As the morning arrived, Hilary kept everything organised, doing a huge watch as shore manager before it was her turn to crew, and the squalls blew off, to be followed by a North-Westerly, building to 20 knots in the sunshine for a beautiful midday finish. Gareth and Hilary performed some fantastically swift laps, crossing the finish line to be announced by the yacht club over the loud speakers and cheered by all as they pulled up to our berth at the finish.

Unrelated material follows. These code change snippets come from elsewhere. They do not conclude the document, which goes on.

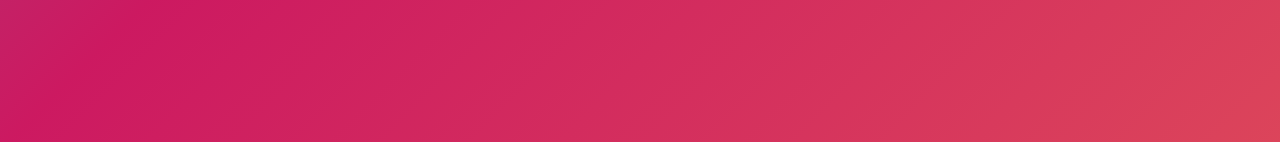
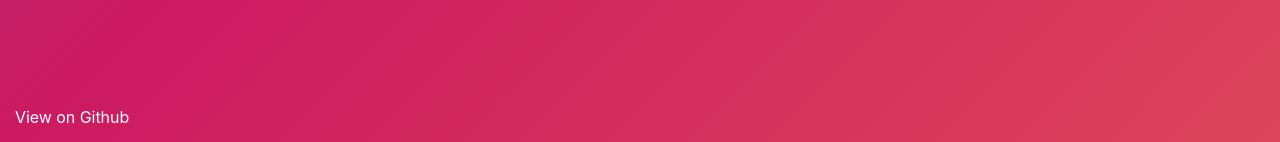
Before and after one commit to ThomasRettig/Kromatic, a Flask app: page / in a window 1280 px wide. Shown: the part 658-800 px from the top of the page. Run offline with Flask 2, Linux system fonts and the light colour scheme; some web fonts are replaced.

Commit message:
Update styles

```diff
--- a/app/static/css/style.css
+++ b/app/static/css/style.css
@@ -159,6 +159,13 @@ img {
   max-width: 100%;
 }
 
+footer > p > a {
+  bottom: 15px;
+  left: 15px;
+  position: absolute;
+  text-align: left;
+}
+
 /* a modest smattering of utility classes */
 
 .faux-link {
--- a/app/templates/index.html
+++ b/app/templates/index.html
@@ -13,10 +13,12 @@
   <link rel="stylesheet" href="/static/css/style.css">
 </head>
 <body class="center gradient">
+
   <header>
     <h1 class="big">Colourise</h1>
     <p>Colourise your pictures using AI!</p>
   </header>
+
   <main>
     <form action="." method="POST">
       <label for="url">Your image URL:</label>
@@ -27,6 +29,11 @@
       <button id="exampleButton" class="faux-link">Or try an example image →</button>
     </form>
   </main>
+
+  <footer>
+    <p><a href="https://github.com/ThomasRettig/Kromatic" target="_blank">View on Github</a></p>
+  </footer>
+
   <!--Javascript-->
   <script>
     const exampleButton = document.getElementById("exampleButton");
```
Also changed, not shown: app/templates/404.html (+7 -0 lines), app/templates/500.html (+7 -0 lines), app/templates/io.html (+7 -5 lines).
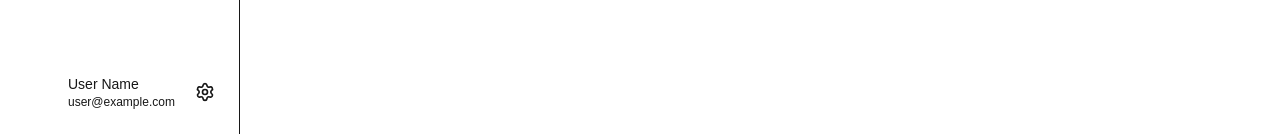
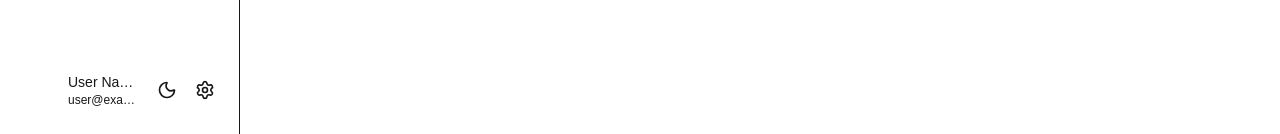
Before and after one commit to Sudarshan7a/recallIQ, a Next.js app: page /decks in a window 1280 px wide. Shown: the part 666-800 px from the top of the page. Built offline with nearby package versions, Linux system fonts and the light colour scheme.

Commit message:
feat(ui): add DarkModeToggle and integrate into DesktopSidebar

```diff
--- a/components/layout/DesktopSidebar.tsx
+++ b/components/layout/DesktopSidebar.tsx
@@ -3,6 +3,7 @@
 import React from 'react'
 import Link from 'next/link'
 import { Home, Zap, Plus, Layers, BarChart2, Settings } from 'lucide-react'
+import DarkModeToggle from '@/components/ui/DarkModeToggle'
 
 interface DesktopSidebarProps {
   dueCount?: number
@@ -57,9 +58,12 @@ export const DesktopSidebar: React.FC<DesktopSidebarProps> = ({
           <div className="text-text-primary text-sm font-medium truncate">{user.name}</div>
           <div className="text-text-secondary text-xs truncate">{user.email}</div>
         </div>
-        <button aria-label="settings" className="text-text-secondary">
-          <Settings className="w-5 h-5" />
-        </button>
+        <div className="flex items-center gap-2">
+          <DarkModeToggle />
+          <button aria-label="settings" className="text-text-secondary">
+            <Settings className="w-5 h-5" />
+          </button>
+        </div>
       </div>
     </aside>
   )
--- /dev/null
+++ b/components/ui/DarkModeToggle.tsx
@@ -0,0 +1,26 @@
+'use client'
+
+import React, { useEffect, useState } from 'react'
+import { useTheme } from 'next-themes'
+import { Sun, Moon } from 'lucide-react'
+
+export default function DarkModeToggle() {
+  const { theme, setTheme, systemTheme } = useTheme()
+  const [mounted, setMounted] = useState(false)
+
+  useEffect(() => setMounted(true), [])
+
+  if (!mounted) return null
+
+  const current = theme === 'system' ? systemTheme : theme
+
+  return (
+    <button
+      aria-label="Toggle dark mode"
+      onClick={() => setTheme(current === 'dark' ? 'light' : 'dark')}
+      className="inline-flex items-center justify-center w-10 h-10 rounded-sm bg-transparent text-text-secondary hover:text-text-primary"
+    >
+      {current === 'dark' ? <Sun className="w-5 h-5" /> : <Moon className="w-5 h-5" />}
+    </button>
+  )
+}
```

We completed a good 88 laps, finishing 56th out of 65 finishers, with everyone getting a sail and at least a beer or two. After a fantastic prize giving ceremony and a beer, we secured our trusty boat to the road trailer and headed back to Hammersmith.

The Southport race team spirit and camaraderie was immense, everyone chipping in with duties and indefatigable spirit. What an experience! A huge thanks to the club and its members for their support, Woody for his help and expertise, Sandrine for her camera work, Jeremy for his advice and Chris Crosland for the loan of his boat trailer.

Until next September ...

by Ben Wilder, Alex Scott-Tonge, Deborah Ley

Video by Sandrine Tiller

Photos by Kerstin Exner, Ben Wilder, Carsten Kiess

Copyright © London Corinthian Sailing Club, 2010